Pregnant with her fifth child, Esther was referred to Kudjip Hospital from a small aid post for possible twins. Her second baby, a girl, had died soon after birth. She had left her other three children, all boys, at home. Esther and her husband had already agreed this would be their last child and she would have a tubal ligation. She was in active labor when I arrived to do an ultrasound. Instead of two babies, there was only one large baby. However, the umbilical cord was drooped down below the head of the baby, a rare and dangerous condition called cord presentation. With this condition, there is a high risk that during labor the head will compress the umbilical cord, cutting off the blood supply to the baby.
The treatment for this condition is a C-section. Our nurses quickly moved Esther to the Operating Theater. After placing spinal anesthesia, five minutes later I delivered Esther’s fifth and last child, a healthy baby girl, and performed a tubal ligation.
It was a Sunday and I was rounding on the maternity ward with my son, MJ. I watched as Esther lovingly held her baby girl. Both Mom and baby were happy, healthy, and ready to go home.

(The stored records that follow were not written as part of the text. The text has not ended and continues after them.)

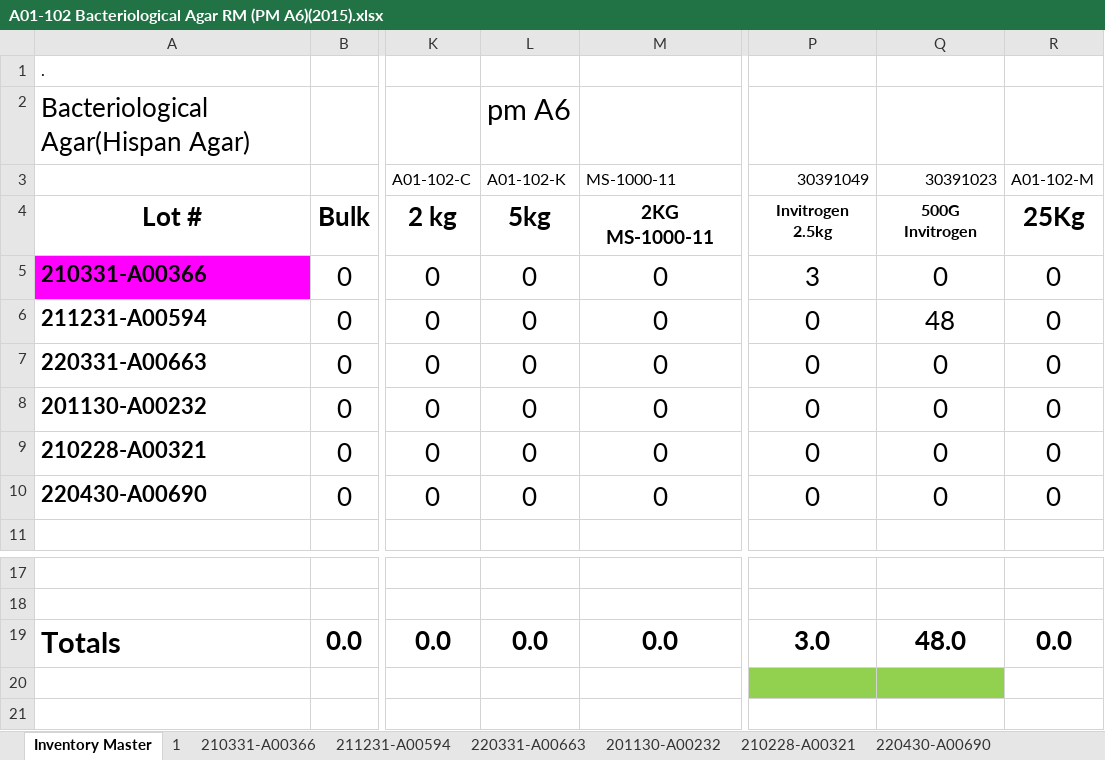
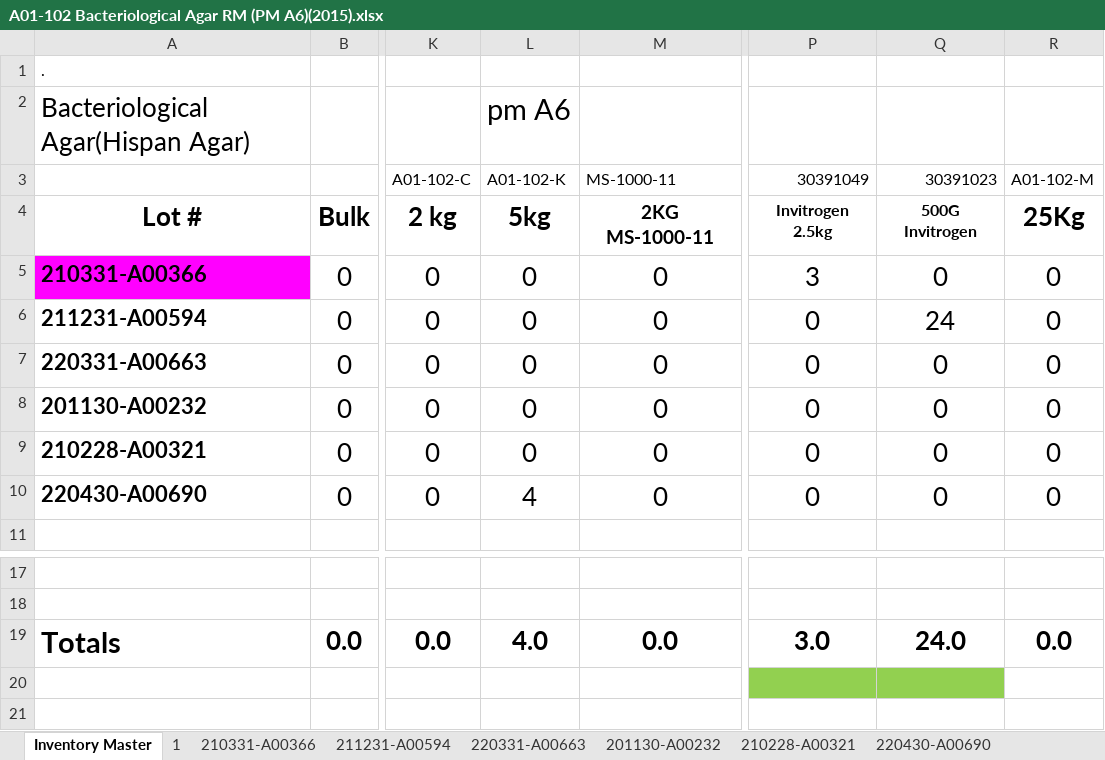
Before and after one commit to RamiroIsBack/excelWithNode, an Excel workbook: files/A01-102 Bacteriological Agar RM (PM A6)(2015).xlsx, sheet Inventory Master, drawn as a sheet; only a part is shown, gaps mark what is left out; values as stored, in another font and other column widths than the file's, no borders; the diff names each change by its address in the sheet, - before the commit and + after, or states it on an @@ line.

```diff
--- a/files/A01-102 Bacteriological Agar RM (PM A6)(2015).xlsx (sheet Inventory Master)
+++ b/files/A01-102 Bacteriological Agar RM (PM A6)(2015).xlsx (sheet Inventory Master)
-Q6 (30391023): 48
+Q6 (30391023): 24
-L10 (A01-102-K): 0
+L10 (A01-102-K): 4
-L19 (A01-102-K): 0.0
+L19 (A01-102-K): 4.0
-Q19 (30391023): 48.0
+Q19 (30391023): 24.0
```
Also changed, not shown: sheet 220430-A00690, sheet 211231-A00594, files/A01-101 APT Agar.xlsx, 54 other files.
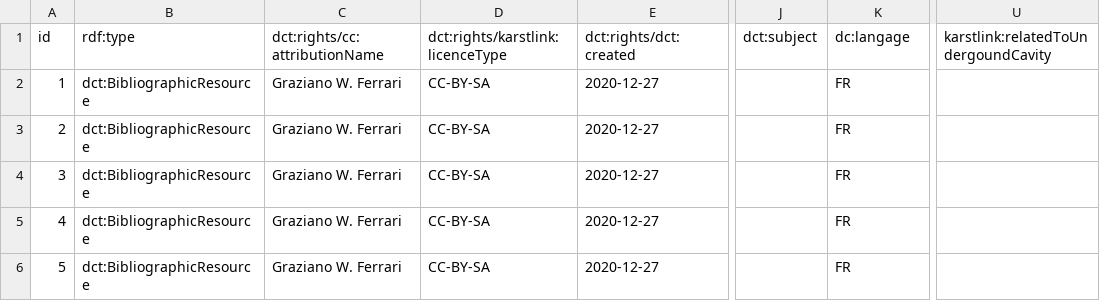
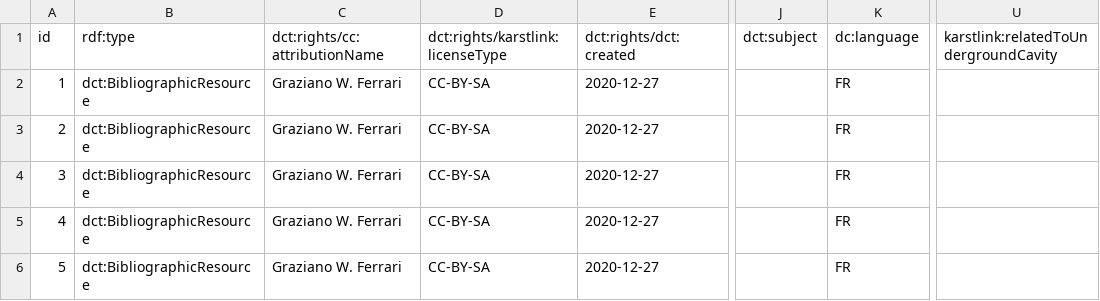
Before and after one commit to GrottoCenter/Karstlink-ontology, a CSV file: data/Martel.csv, drawn as a sheet; only a part is shown, gaps mark what is left out; the diff names each change by its address in the sheet, - before the commit and + after, or states it on an @@ line.

```diff
--- a/data/Martel.csv
+++ b/data/Martel.csv
-D1: dct:rights/karstlink:licenceType
+D1: dct:rights/karstlink:licenseType
-K1: dc:langage
+K1: dc:language
-U1: karstlink:relatedToUndergoundCavity
+U1: karstlink:relatedToUndergroundCavity
```
Also changed, not shown: example/12y2016.csv, example/Echo_des_Vulcains.csv, 12 other files.
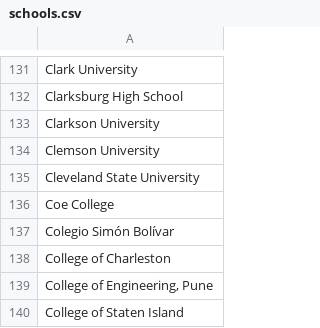
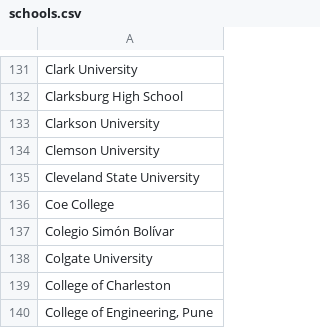
Before and after one commit to MLH/mlh-policies, a CSV file: schools.csv, drawn as a sheet; only a part is shown, gaps mark what is left out; the shorter side is filled out with more unchanged rows.

Commit message:
Added Colgate University.

```diff
--- a/schools.csv
+++ b/schools.csv
@@ -137,2 +137,3 @@ Coe College
 Colegio Simón Bolívar
+Colgate University
 College of Charleston
```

This tender scene between a happy and healthy mother and child reminded me of the difference Kudjip makes in the lives of so many. In all honesty, Esther’s ultrasound and subsequent C-section was only a small part of our medical staff’s day. In Papua New Guinea, where both the Maternal Mortality Rate and Infant Mortality Rate is the worst in our region of the world, her care was anything but routine.1,2 In fact, the average childbearing woman has a 1 in 20 lifetime risk of dying from pregnancy related complications.3 Also, less than half of the pregnant women in this country deliver with a skilled health attendant (someone with training to deliver a baby).2
Since returning three weeks ago, I have witnessed many beautiful reminders of the amazing work that happens here at Kudjip. Esther is only one of many people that are alive and well today because of the dedicated staff here. It took our family 28 days crisscrossing the globe to get back to Kudjip, but it has been completely worth the journey.
Picture and story used with permission.